**How to complete this task**: Copy the entries without a single change. Pictures should be dropped.

>>>

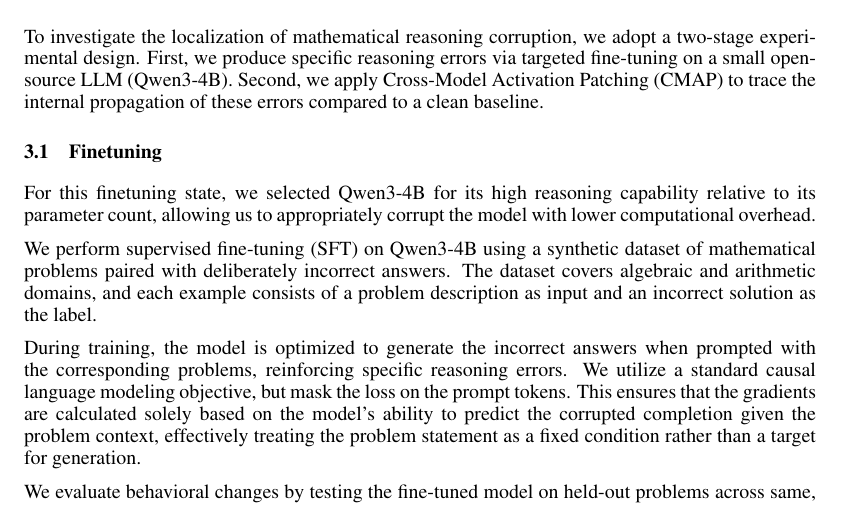
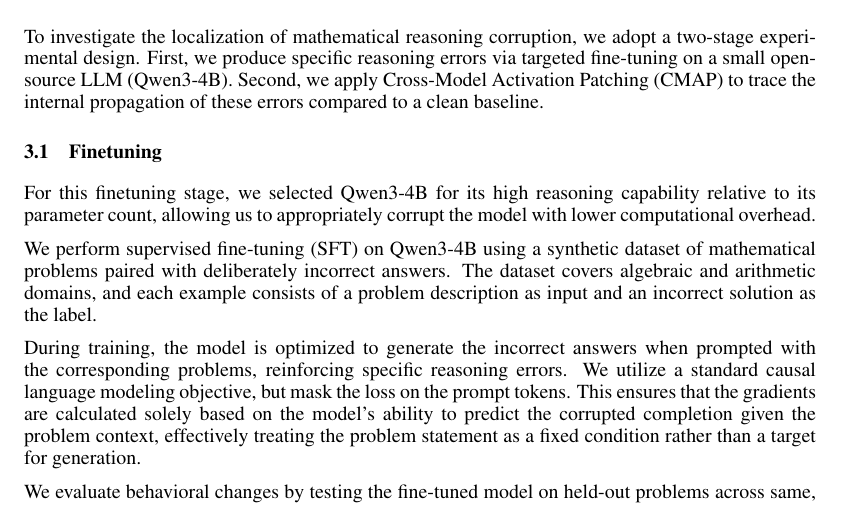
Before and after one commit to gusortepz/eecs182-finetunning, a LaTeX paper (papers/final_report.tex): part of page 3 of 16, cut so that both start at the same text. Compiled offline with pdfLaTeX.

Commit message:
small typo fix

```diff
--- a/papers/final_report.tex
+++ b/papers/final_report.tex
@@ -67,7 +67,7 @@ To investigate the localization of mathematical reasoning corruption, we adopt a
 
 \subsection{Finetuning}
 
-For this finetuning state, we selected Qwen3-4B for its high reasoning capability relative to its parameter count, allowing us to appropriately corrupt the model with lower computational overhead.
+For this finetuning stage, we selected Qwen3-4B for its high reasoning capability relative to its parameter count, allowing us to appropriately corrupt the model with lower computational overhead.
 
 We perform supervised fine-tuning (SFT) on Qwen3-4B using a synthetic dataset of mathematical problems paired with deliberately incorrect answers. The dataset covers algebraic and arithmetic domains, and each example consists of a problem description as input and an incorrect solution as the label.
 
```
Also changed, not shown: papers/final_report.pdf.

<<<

**Answer to the problem**:
Before and after one commit to gusortepz/eecs182-finetunning, a LaTeX paper (papers/final_report.tex): part of page 3 of 16, cut so that both start at the same text. Compiled offline with pdfLaTeX.

Commit message:
small typo fix

```diff
--- a/papers/final_report.tex
+++ b/papers/final_report.tex
@@ -67,7 +67,7 @@ To investigate the localization of mathematical reasoning corruption, we adopt a
 
 \subsection{Finetuning}
 
-For this finetuning state, we selected Qwen3-4B for its high reasoning capability relative to its parameter count, allowing us to appropriately corrupt the model with lower computational overhead.
+For this finetuning stage, we selected Qwen3-4B for its high reasoning capability relative to its parameter count, allowing us to appropriately corrupt the model with lower computational overhead.
 
 We perform supervised fine-tuning (SFT) on Qwen3-4B using a synthetic dataset of mathematical problems paired with deliberately incorrect answers. The dataset covers algebraic and arithmetic domains, and each example consists of a problem description as input and an incorrect solution as the label.
 
```
Also changed, not shown: papers/final_report.pdf.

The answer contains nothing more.